Researchers are now using stem cell based therapies to repair the heart after an injury such as cardiac ischemia or heart attack. Such injuries limit the ability of the heart to pump producing lower oxygen blood levels. That makes it harder for a person to perform daily activities.
The new therapy benefits heart repair by replacing heart tissue that has died with new and functional tissue using stem cells. In previous therapies less than 1% of the stem cells lived beyond transplantation. This is due to their inability to survive in the ischemic environment with its metabolic demands.
From mouse models the research has shown that this problem can be remedied by the reintroduction of a protein called LIN28. This protein is found to be extremely active in a developing heart and can function under low oxygen conditions. Postnatally this appears to slow down and the low oxygen resilience is lost.
The team discovered that by introducing LIN28 to an adult heart the cardiac stem cells express the metabolic qualities of young developing cells. This will greatly improve cardiac stem cells’ chance of survival by providing more metabolic flexibility. It’s almost like reverse aging was in process.
The adult heart is very sensitive to a decrease in the availability of oxygen due to changes in cellular metabolism. This suggests that these characteristics in the heart help determine the affect post transplantation will have on stem cells.
The team wanted to determine if metabolic sensors that are delivered to the developing heart could impart more metabolic flexibility to CTSC’s (cardiac tissue derived stem like cells). These are present in neonatal and adult heart tissue but only deliver LIN28 to a developing heart.
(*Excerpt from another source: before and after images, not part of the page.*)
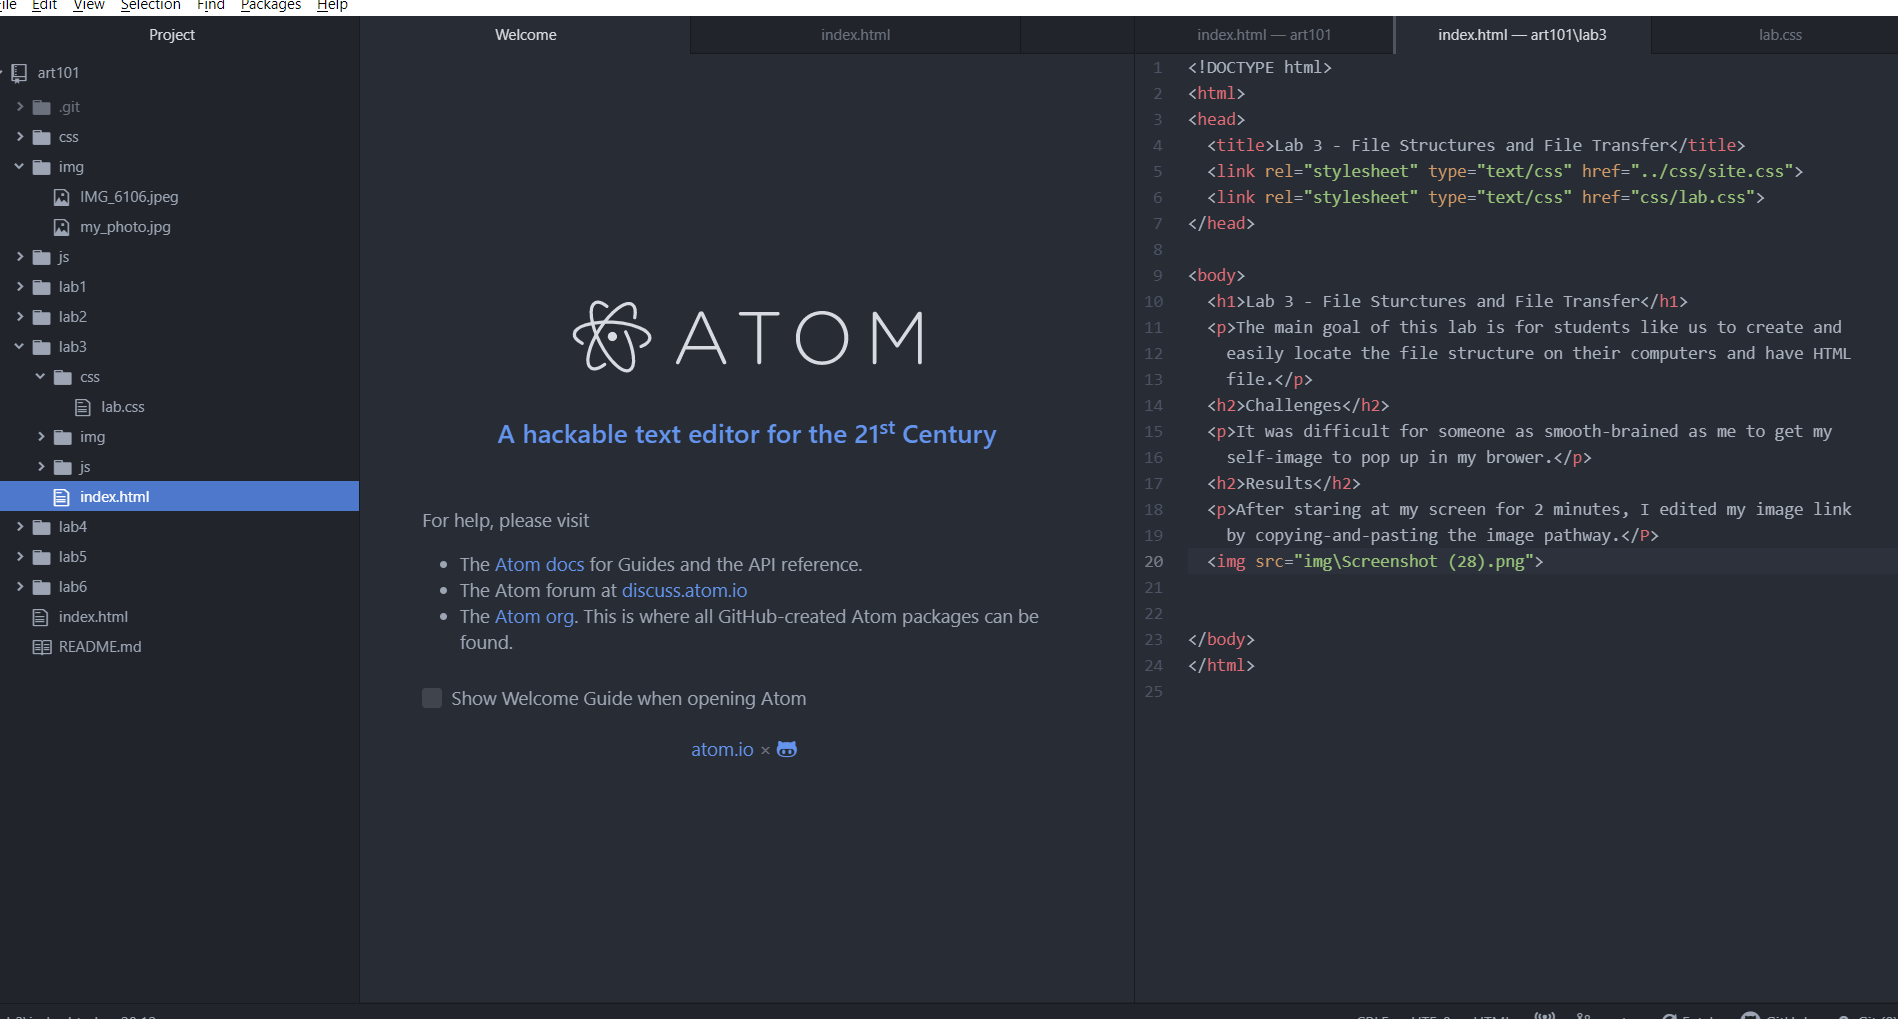
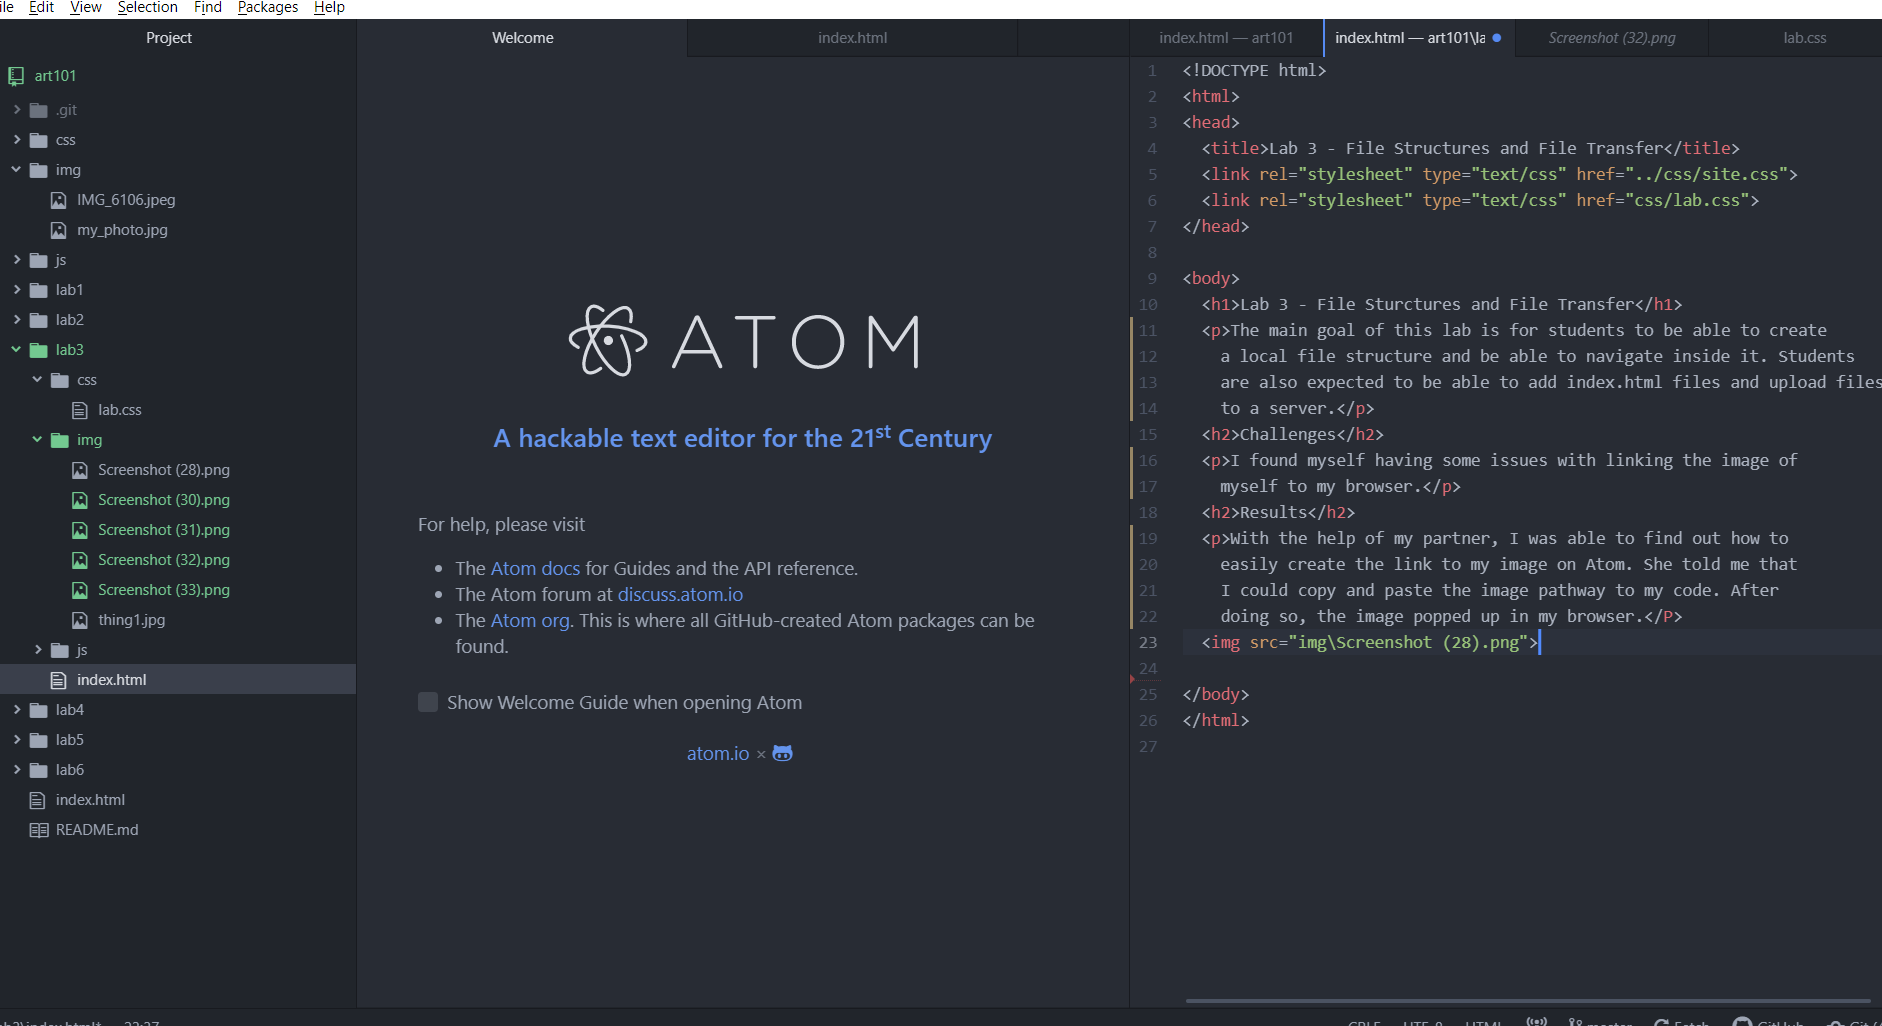
replacements and stuff

diff --git a/lab3/index.html b/lab3/index.html
@@ -21,6 +21,24 @@
 	  I could copy and paste the image pathway to my code. After
 	  doing so, the image popped up in my browser.</P>
 	<img src="img\Screenshot (28).png">
+	<p>This image shows the pathway of my art101 folder and the
+		layout of each child folder within.</p>
+	<img src="img\Screenshot (30).png">
+	<p>This image shows the coding for my browser in Atom. I added
+		an arbitrary heading, a paragraph about myself, and an image
+		of myself. The bulleted list of all the other labs have been
+		linked below my image.</p>
+	<img src="img\Screenshot (31).png">
+	<p>This image shows my browser, which accurately reflects what
+		I have done in my code on Atom.</p>
+	<img src="img\Screenshot (32).png">
+	<p>This image shows my coding in Atom for the index.html file
+		in the lab3 folder. The title of the lab is added at the top
+		and in the heading. The goal of the lab is stated underneath,
+	  with the challenges that I faced and the results of my work below.</p>
+	<img src="img\Screenshot (33).png">
+	<p>This image shows the browser of the index.html file
+		in the lab3 folder.
 
 </body>
 </html>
In the adult tissue of the heart, CTSC’s possess the potential to regenerate and are generally silent.
The team reintroduced LIN28 in adult mice CTSC’s in vitro, and then analyzed the outcomes on pathway signaling. This is part of cellular growth, metabolism, and regeneration. They discovered that LIN28 expression did produce a great regenerative response. This changed the CTSC’s to promote survival and growth in response to oxidative stress. It resulted in notable improvements in cardiac function and structure.
LIN28 modified energy production in CTSC’s which led to the secretion of many factors that are advantageous for the survival of heart cells. The cells took on a more youthful composition.
The team plans to translate their findings into larger animals and to find out if cardiac stem cells obtained from humans can be reprogrammed by LIN28. The studies have significant value in determining how stem cell therapy for heart disease is approached.
To view the original scientific study click below:
LIN28a induced metabolic and redox regulation promotes cardiac cell survival in the heart after ischemic injury